Besides the full QWERTY alphabet, the keyboard also gets some nice shortcuts. There's an inverted-T arrow layout. The Droid 2 lacks a trackball or optical joystick, so this is the best way to fine tune your text. There's nothing fancy like a “.com” key, though “@” and “/” get their own keys for easier Web work. There's an Alt button and an Alt Lock button, a weird choice. There is also a key for search, a standard Android key, and a key for Voice Search. That Voice Search key is a nice addition, since the Droid 2 is the first Android phone to launch with Google's new Voice Actions software. Too bad that key is hidden under the screen; it would be even more useful with the keyboard closed.
Jun 9, 2016
Motorola today announced two new smartphones, the Moto Z Droid and Moto Z Force Droid, both of which adopt a modular design that allows users to enhance them with attachable accessories. The phones are spiritual successors to last year's Turbo 2 and Maxx 2 handsets, but take on new design language in addition to support for the Moto Mods modules.
Motorola's new Droids take a modular approach that, at first glance, is compelling. Motorola hopes people will buy into the idea of enhancing their Moto Z Droid and Moto Z Droid Force with hot-swappable modules that add speakers, power, and more to the phones.
Sep 13, 2011
Verizon Wireless today announced that the Android 2.3 Gingerbread update is available to the Motorola Droid R2D2 edition. Instructions are available from Verizon's support site.
Motorola's flagship smartphones for 2016 are the Moto Z Droid and Moto Z Force Droid for Verizon Wireless. These Android smartphone are unique thanks to their slim, metal designs and swappable modular back panels.
May 8, 2017

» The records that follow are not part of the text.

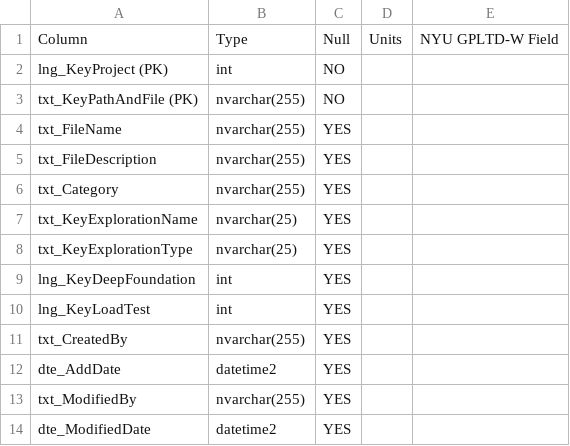
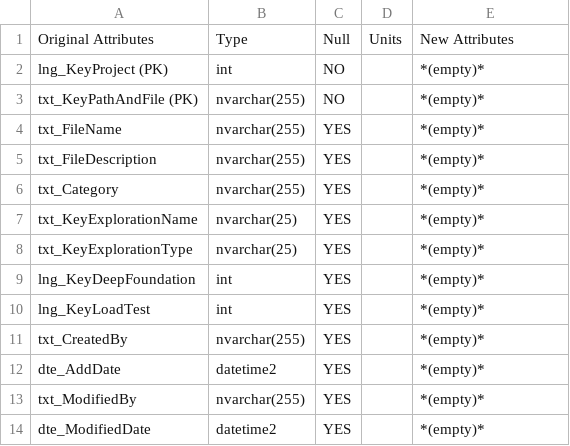
Before and after one commit to nickmachairas/doctorate, a CSV file: docs/a3-db-tables/tables/dfltd_v2/tbl_Attachments.csv, drawn as a sheet.

```diff
--- a/docs/a3-db-tables/tables/dfltd_v2/tbl_Attachments.csv
+++ b/docs/a3-db-tables/tables/dfltd_v2/tbl_Attachments.csv
@@ -1,14 +1,14 @@
-Column,Type,Null,Units,NYU GPLTD-W Field
-lng_KeyProject (PK),int,NO,,
-txt_KeyPathAndFile (PK),nvarchar(255),NO,,
-txt_FileName,nvarchar(255),YES,,
-txt_FileDescription,nvarchar(255),YES,,
-txt_Category,nvarchar(255),YES,,
-txt_KeyExplorationName,nvarchar(25),YES,,
-txt_KeyExplorationType,nvarchar(25),YES,,
-lng_KeyDeepFoundation,int,YES,,
-lng_KeyLoadTest,int,YES,,
-txt_CreatedBy,nvarchar(255),YES,,
-dte_AddDate,datetime2,YES,,
-txt_ModifiedBy,nvarchar(255),YES,,
-dte_ModifiedDate,datetime2,YES,,
+Original Attributes,Type,Null,Units,New Attributes
+lng_KeyProject (PK),int,NO,,*(empty)*
+txt_KeyPathAndFile (PK),nvarchar(255),NO,,*(empty)*
+txt_FileName,nvarchar(255),YES,,*(empty)*
+txt_FileDescription,nvarchar(255),YES,,*(empty)*
+txt_Category,nvarchar(255),YES,,*(empty)*
+txt_KeyExplorationName,nvarchar(25),YES,,*(empty)*
+txt_KeyExplorationType,nvarchar(25),YES,,*(empty)*
+lng_KeyDeepFoundation,int,YES,,*(empty)*
+lng_KeyLoadTest,int,YES,,*(empty)*
+txt_CreatedBy,nvarchar(255),YES,,*(empty)*
+dte_AddDate,datetime2,YES,,*(empty)*
+txt_ModifiedBy,nvarchar(255),YES,,*(empty)*
+dte_ModifiedDate,datetime2,YES,,*(empty)*
```
Also changed, not shown: 14 other files.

Qualcomm today announced the Snapdragon 660 and Snapdragon 630 mobile platforms, two new systems-on-a-chip that the company says will dramatically improve speed, battery life, and photography for sub-flagship smartphones. The Snapdragon 660 succeeds the 653, while the 630 succeeds the 626.